Like newspaper owners, media moguls are looking for new ways to protect their investment from the ravages of the Internet. And, as with the newspaper industry, the answer remains elusive.
What is at stake is perhaps the last remaining pillar of the old media business that has not been severely affected by the Internet: cable television. Aware of how print, music and broadcast television have suffered severe business erosion, the chief executives of the major media conglomerates like Time Warner, Viacom and NBC Universal have made protecting cable TV from the ravages of the Internet perhaps their top priority.
“The majority of profits for the big entertainment companies is from cable programming,” said Stephen B. Burke, the president of Comcast, the nation’s largest cable company.
The major worry is that if cable networks do not protect the fees from paying subscribers, and offer most programming online at no cost — as newspapers have done — then customers may eventually cancel their cable subscriptions.
One idea, advanced most vocally by Jeffrey L. Bewkes, the chairman of Time Warner, and embraced by many executives, would be to offer cable shows online for no extra charge, provided a viewer is first authenticated as a cable or satellite subscriber.
Mr. Bewkes has called the idea “TV Everywhere,” but others in the industry refer to it by other names: “authentication,” “entitlement,” and Comcast has called its coming service “OnDemand Online.”
“If you look at TV viewing, it’s up, even though the questions and stories are all about the role of video games and Internet usage and other uses of time,” Mr. Bewkes said.
The first test of the new system, which will authenticate cable subscribers online and make available programs on the Web for no additional charge, will be announced Wednesday, between Comcast and Time Warner. The trial will involve about 5,000 Comcast subscribers, and television shows from the Time Warner networks TNT and TBS.
“We’re talking about taking the TV industry to a new era,” Mr. Bewkes said.

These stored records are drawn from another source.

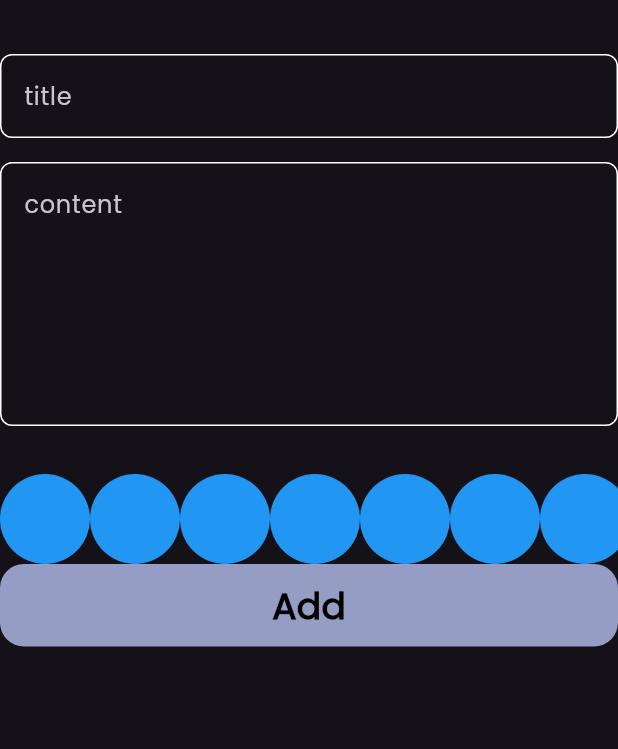
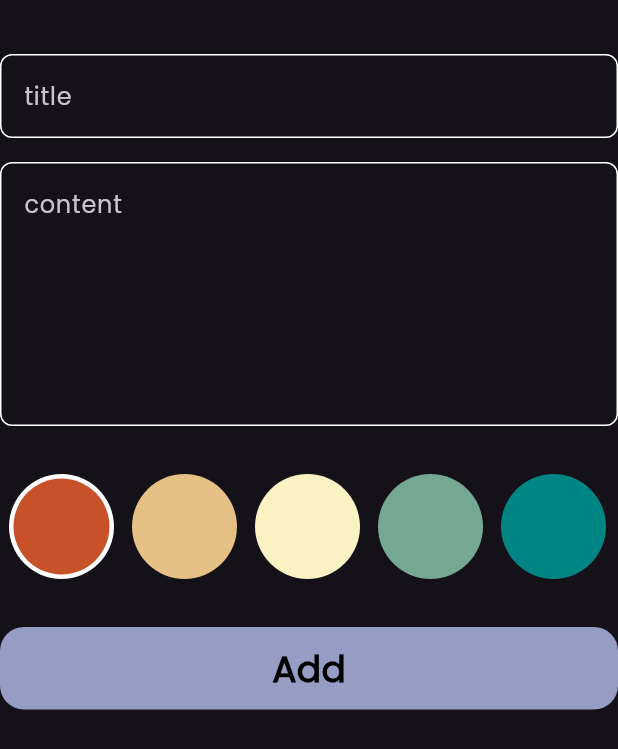
Before and after one commit to mohameddsalah60/notes_app, a Flutter app: the AddNoteForm widget shown alone on an empty page, opened directly, on a phone screen of 412 x 824 dp. Shown: the top 749 px of the screen. Run offline on Flutter 3.47's test engine with Material 3 defaults, Android fonts, the phone set to English and light mode, and no system bars; our stand-ins replace flutter_bloc, hive, hive_flutter; accounts and stored records are empty.

Commit message:
create colors list part two

```diff
--- a/lib/views/widgets/add_note_form.dart
+++ b/lib/views/widgets/add_note_form.dart
@@ -51,7 +51,10 @@ class _AddNoteFormState extends State<AddNoteForm> {
           const SizedBox(
             height: 32,
           ),
-          ColorsListView(),
+          const ColorsListView(),
+          const SizedBox(
+            height: 32,
+          ),
           BlocBuilder<AddNoteCubit, AddNoteState>(
             builder: (context, state) {
               return CustomButton(
--- a/lib/views/widgets/colors_list_view.dart
+++ b/lib/views/widgets/colors_list_view.dart
@@ -1,29 +1,68 @@
 import 'package:flutter/material.dart';
 
 class ColorsItem extends StatelessWidget {
-  const ColorsItem({super.key});
-
+  const ColorsItem({
+    super.key,
+    required this.isSelected,
+    required this.color,
+  });
+  final bool isSelected;
+  final Color color;
   @override
   Widget build(BuildContext context) {
-    return const CircleAvatar(
-      backgroundColor: Colors.blue,
-      radius: 30,
-    );
+    return isSelected
+        ? CircleAvatar(
+            backgroundColor: Colors.white,
+            radius: 35,
+            child: CircleAvatar(
+              backgroundColor: color,
+              radius: 32,
+            ),
+          )
+        : CircleAvatar(
+            backgroundColor: color,
+            radius: 35,
+          );
   }
 }
 
-class ColorsListView extends StatelessWidget {
+class ColorsListView extends StatefulWidget {
   const ColorsListView({super.key});
 
   @override
+  State<ColorsListView> createState() => _ColorsListViewState();
+}
+
+class _ColorsListViewState extends State<ColorsListView> {
+  int currentIndex = 0;
+  List<Color> colors = const [
+    Color(0xffc7522a),
+    Color(0xffe5c185),
+    Color(0xfffbf2c4),
+    Color(0xff74a892),
+    Color(0xff008585),
+  ];
+  @override
   Widget build(BuildContext context) {
     return SizedBox(
-      height: 60,
+      height: 35 * 2,
       child: ListView.builder(
         scrollDirection: Axis.horizontal,
-        itemCount: 10,
+        itemCount: colors.length,
         itemBuilder: (context, index) {
-          return const ColorsItem();
+          return Padding(
+            padding: const EdgeInsets.symmetric(horizontal: 6),
+            child: GestureDetector(
+              onTap: () {
+                currentIndex = index;
+                setState(() {});
+              },
+              child: ColorsItem(
+                isSelected: currentIndex == index,
+                color: colors[index],
+              ),
+            ),
+          );
         },
       ),
     );
```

Because of antitrust concerns, the companies that create cable programming are reluctant to…
continue reading from source by TIM ARANGO